Don’t forget that all butterflies start their lives as caterpillars, and many of the most colourful butterfly species that visit your garden have caterpillars that feed on nettles. Growing a patch of nettles in a sunny part of the garden can attract a variety of species including the small tortoiseshell here, along with peacock, comma and red admiral. The nettles needn’t be in a prime location, I have a small patch tucked away by the shed.
Plants can help other species to breed, too. I always know when the leafcutter bees are active as the holes start appearing in my rambling rose ‘Frances E Lester’. Here, a leafcutter bee is cutting the perfect piece of rose leaf to seal her nest. Look out for bees carrying pieces of leaf beneath them – if you have a bee hotel you may be lucky enough to have them nesting with you.
Stachys and red campion

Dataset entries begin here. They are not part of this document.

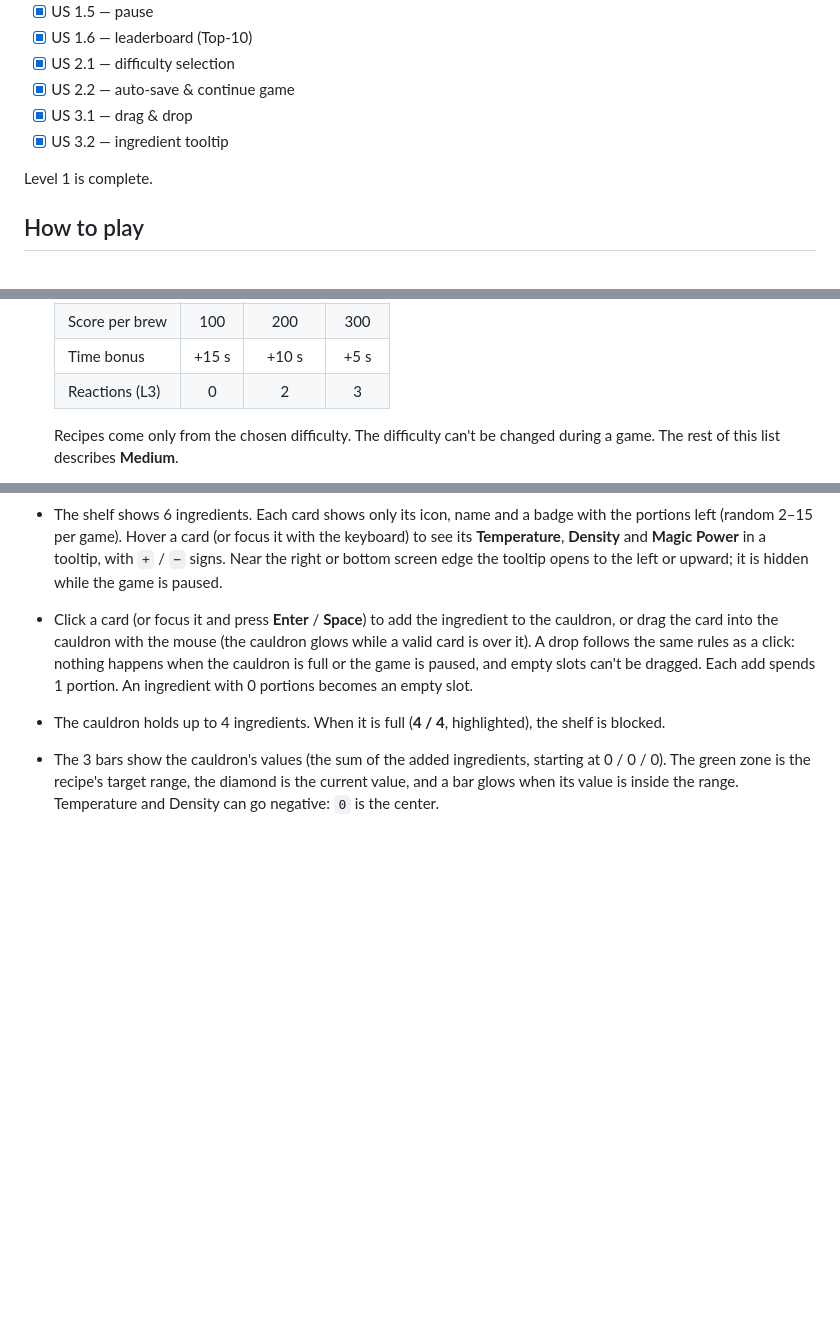
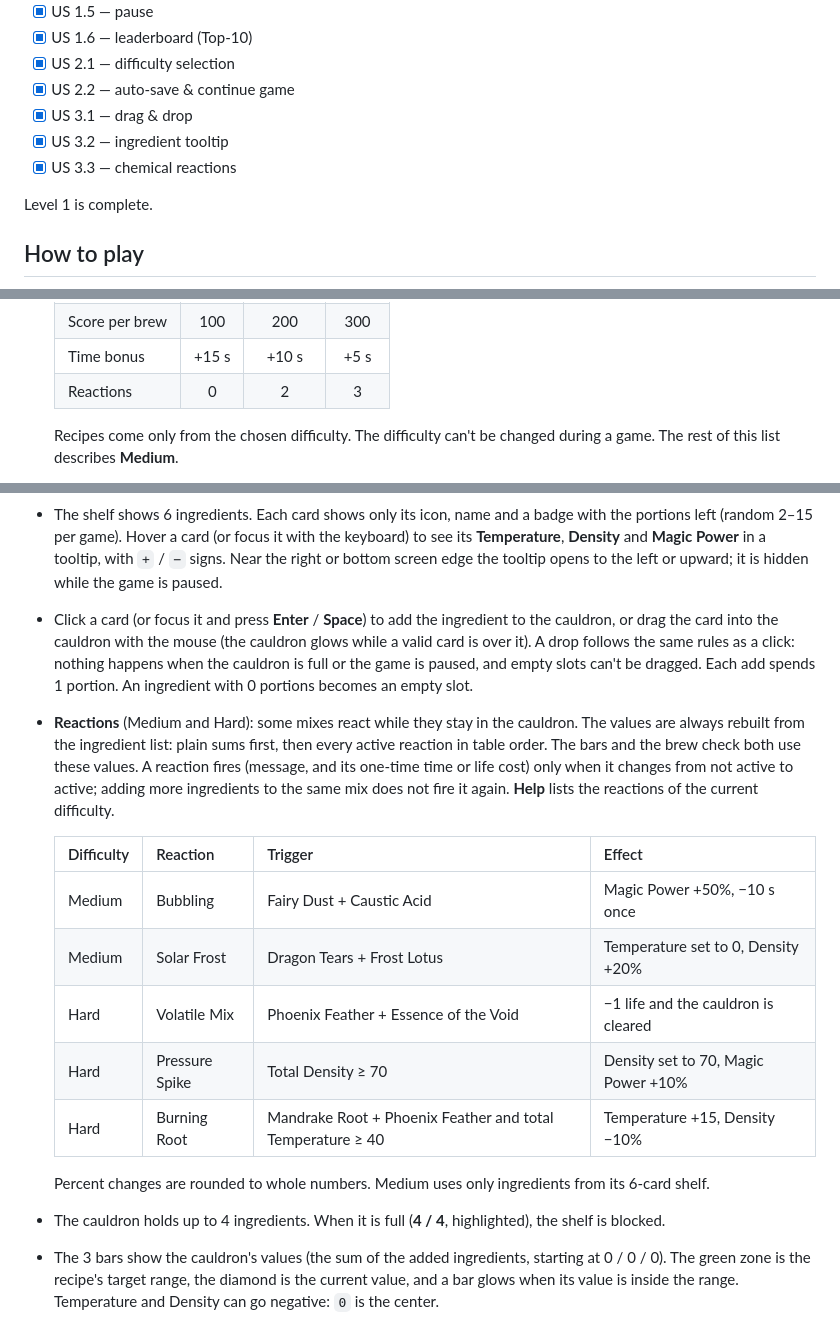
Before and after one commit to akylbek04/alchemist-s-cauldron, a Markdown page: README.md, 3 parts joined by grey strips. Drawn GitHub-style; blank space fills up the shorter version.

Commit message:
docs: describe chemical reactions in readme

```diff
--- a/README.md
+++ b/README.md
@@ -37,6 +37,7 @@ The work is split into stories. Each story is developed in its own branch (`stor
 - [x] US 2.2 — auto-save & continue game
 - [x] US 3.1 — drag & drop
 - [x] US 3.2 — ingredient tooltip
+- [x] US 3.3 — chemical reactions
 
 Level 1 is complete.
 
@@ -54,13 +55,25 @@ Level 1 is complete.
   | Lives          |   5   |   3    |   3   |
   | Score per brew |  100  |  200   |  300  |
   | Time bonus     | +15 s | +10 s  | +5 s  |
-  | Reactions (L3) |   0   |   2    |   3   |
+  | Reactions      |   0   |   2    |   3   |
 
   Recipes come only from the chosen difficulty. The difficulty can't be changed during a game. The rest of this list describes **Medium**.
 
 - The game picks a random recipe. The recipe book shows its name, the 3 target ranges and the counter **Ingredients: 0 / 4**.
 - The shelf shows 6 ingredients. Each card shows only its icon, name and a badge with the portions left (random 2–15 per game). Hover a card (or focus it with the keyboard) to see its **Temperature**, **Density** and **Magic Power** in a tooltip, with `+` / `−` signs. Near the right or bottom screen edge the tooltip opens to the left or upward; it is hidden while the game is paused.
 - Click a card (or focus it and press **Enter** / **Space**) to add the ingredient to the cauldron, or drag the card into the cauldron with the mouse (the cauldron glows while a valid card is over it). A drop follows the same rules as a click: nothing happens when the cauldron is full or the game is paused, and empty slots can't be dragged. Each add spends 1 portion. An ingredient with 0 portions becomes an empty slot.
+- **Reactions** (Medium and Hard): some mixes react while they stay in the cauldron. The values are always rebuilt from the ingredient list: plain sums first, then every active reaction in table order. The bars and the brew check both use these values. A reaction fires (message, and its one-time time or life cost) only when it changes from not active to active; adding more ingredients to the same mix does not fire it again. **Help** lists the reactions of the current difficulty.
+
+  | Difficulty | Reaction       | Trigger                                                    | Effect                              |
+  | ---------- | -------------- | ---------------------------------------------------------- | ----------------------------------- |
+  | Medium     | Bubbling       | Fairy Dust + Caustic Acid                                  | Magic Power +50%, −10 s once        |
+  | Medium     | Solar Frost    | Dragon Tears + Frost Lotus                                 | Temperature set to 0, Density +20%  |
+  | Hard       | Volatile Mix   | Phoenix Feather + Essence of the Void                      | −1 life and the cauldron is cleared |
+  | Hard       | Pressure Spike | Total Density ≥ 70                                         | Density set to 70, Magic Power +10% |
+  | Hard       | Burning Root   | Mandrake Root + Phoenix Feather and total Temperature ≥ 40 | Temperature +15, Density −10%       |
+
+  Percent changes are rounded to whole numbers. Medium uses only ingredients from its 6-card shelf.
+
 - The cauldron holds up to 4 ingredients. When it is full (**4 / 4**, highlighted), the shelf is blocked.
 - The 3 bars show the cauldron's values (the sum of the added ingredients, starting at 0 / 0 / 0). The green zone is the recipe's target range, the diamond is the current value, and a bar glows when its value is inside the range. Temperature and Density can go negative: `0` is the center.
 - Press **Brew**. Each value may miss its range by up to **±8**.
```
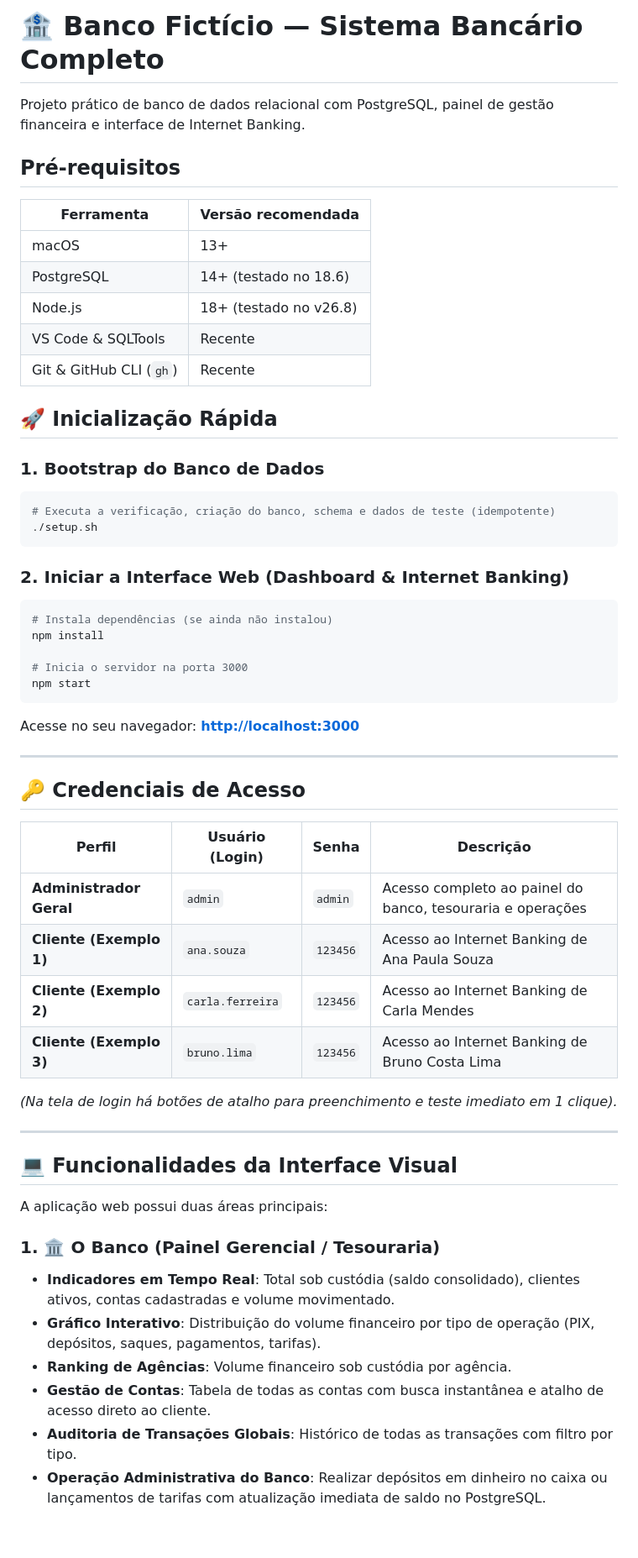
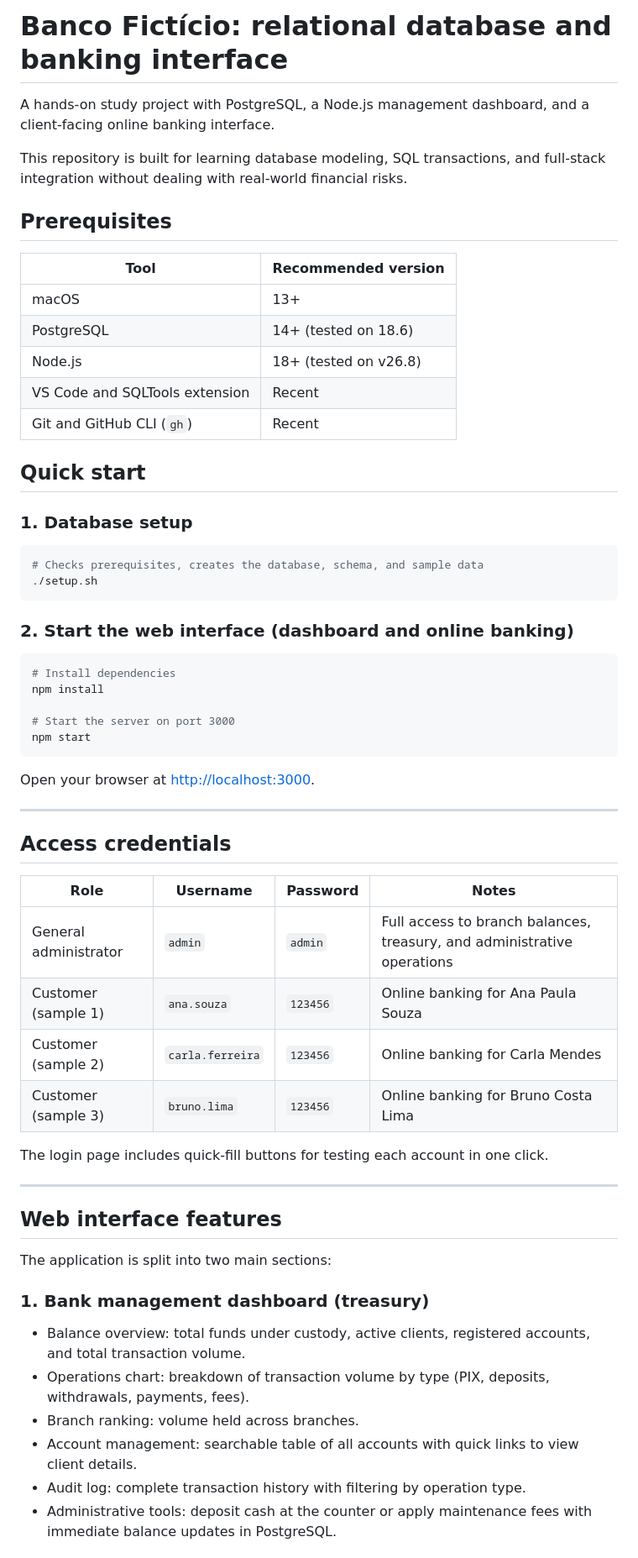
Before and after one commit to henriquemonteiro098/banco-ficticio, a Markdown page: README.md, the part around one of its changes. Shown at 84% size. GitHub-like rendering; blank space fills up the shorter version.

````diff
--- a/README.md
+++ b/README.md
@@ -1,60 +1,62 @@
-# 🏦 Banco Fictício — Sistema Bancário Completo
+# Banco Fictício: relational database and banking interface
 
-Projeto prático de banco de dados relacional com PostgreSQL, painel de gestão financeira e interface de Internet Banking.
+A hands-on study project with PostgreSQL, a Node.js management dashboard, and a client-facing online banking interface.
 
-## Pré-requisitos
+This repository is built for learning database modeling, SQL transactions, and full-stack integration without dealing with real-world financial risks.
 
-| Ferramenta | Versão recomendada |
+## Prerequisites
+
+| Tool | Recommended version |
 |---|---|
 | macOS | 13+ |
-| PostgreSQL | 14+ (testado no 18.6) |
-| Node.js | 18+ (testado no v26.8) |
-| VS Code & SQLTools | Recente |
-| Git & GitHub CLI (`gh`) | Recente |
+| PostgreSQL | 14+ (tested on 18.6) |
+| Node.js | 18+ (tested on v26.8) |
+| VS Code and SQLTools extension | Recent |
+| Git and GitHub CLI (`gh`) | Recent |
 
-## 🚀 Inicialização Rápida
+## Quick start
 
-### 1. Bootstrap do Banco de Dados
+### 1. Database setup
 ```bash
-# Executa a verificação, criação do banco, schema e dados de teste (idempotente)
+# Checks prerequisites, creates the database, schema, and sample data
 ./setup.sh
 ```
 
-### 2. Iniciar a Interface Web (Dashboard & Internet Banking)
+### 2. Start the web interface (dashboard and online banking)
 ```bash
-# Instala dependências (se ainda não instalou)
+# Install dependencies
 npm install
 
-# Inicia o servidor na porta 3000
+# Start the server on port 3000
 npm start
 ```
 
-Acesse no seu navegador: **[http://localhost:3000](http://localhost:3000)**
+Open your browser at [http://localhost:3000](http://localhost:3000).
 
 ---
 
-## 🔑 Credenciais de Acesso
+## Access credentials
 
-| Perfil | Usuário (Login) | Senha | Descrição |
+| Role | Username | Password | Notes |
 |---|---|---|---|
-| **Administrador Geral** | `admin` | `admin` | Acesso completo ao painel do banco, tesouraria e operações |
-| **Cliente (Exemplo 1)** | `ana.souza` | `123456` | Acesso ao Internet Banking de Ana Paula Souza |
-| **Cliente (Exemplo 2)** | `carla.ferreira` | `123456` | Acesso ao Internet Banking de Carla Mendes |
-| **Cliente (Exemplo 3)** | `bruno.lima` | `123456` | Acesso ao Internet Banking de Bruno Costa Lima |
+| General administrator | `admin` | `admin` | Full access to branch balances, treasury, and administrative operations |
+| Customer (sample 1) | `ana.souza` | `123456` | Online banking for Ana Paula Souza |
+| Customer (sample 2) | `carla.ferreira` | `123456` | Online banking for Carla Mendes |
+| Customer (sample 3) | `bruno.lima` | `123456` | Online banking for Bruno Costa Lima |
 
-*(Na tela de login há botões de atalho para preenchimento e teste imediato em 1 clique).*
+The login page includes quick-fill buttons for testing each account in one click.
 
 ---
 
-## 💻 Funcionalidades da Interface Visual
+## Web interface features
 
-A aplicação web possui duas áreas principais:
+The application is split into two main sections:
 
-### 1. 🏛️ O Banco (Painel Gerencial / Tesouraria)
-- **Indicadores em Tempo Real**: Total sob custódia (saldo consolidado), clientes ativos, contas cadastradas e volume movimentado.
-- **Gráfico Interativo**: Distribuição do volume financeiro por tipo de operação (PIX, depósitos, saques, pagamentos, tarifas).
-- **Ranking de Agências**: Volume financeiro sob custódia por agência.
-- **Gestão de Contas**: Tabela de todas as contas com busca instantânea e atalho de acesso direto ao cliente.
-- **Auditoria de Transações Globais**: Histórico de todas as transações com filtro por tipo.
-- **Operação Administrativa do Banco**: Realizar depósitos em dinheiro no caixa ou lançamentos de tarifas com atualização imediata de saldo no PostgreSQL.
+### 1. Bank management dashboard (treasury)
+- Balance overview: total funds under custody, active clients, registered accounts, and total transaction volume.
+- Operations chart: breakdown of transaction volume by type (PIX, deposits, withdrawals, payments, fees).
+- Branch ranking: volume held across branches.
+- Account management: searchable table of all accounts with quick links to view client details.
+- Audit log: complete transaction history with filtering by operation type.
+- Administrative tools: deposit cash at the counter or apply maintenance fees with immediate balance updates in PostgreSQL.
 
````
Also changed, not shown: other parts of README.md (+36 -36 lines).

Hairy leaved plants like lambs’ ear (such as Stachys byzantina ‘Silver Carpet’) and red campion (Silene diocia) provide nesting material for the the wonderful solitary wool carder bee (Anthidium maculatum). Watch closely and you’ll see the bee collect hairs from the leaves into a ball, which she carries back to her nest and ‘cards’ to make a structure not dissimilar to a woolly sock. Wool carder bees do nest in bee hotels but very rarely – if you have one nesting with you you are very lucky indeed!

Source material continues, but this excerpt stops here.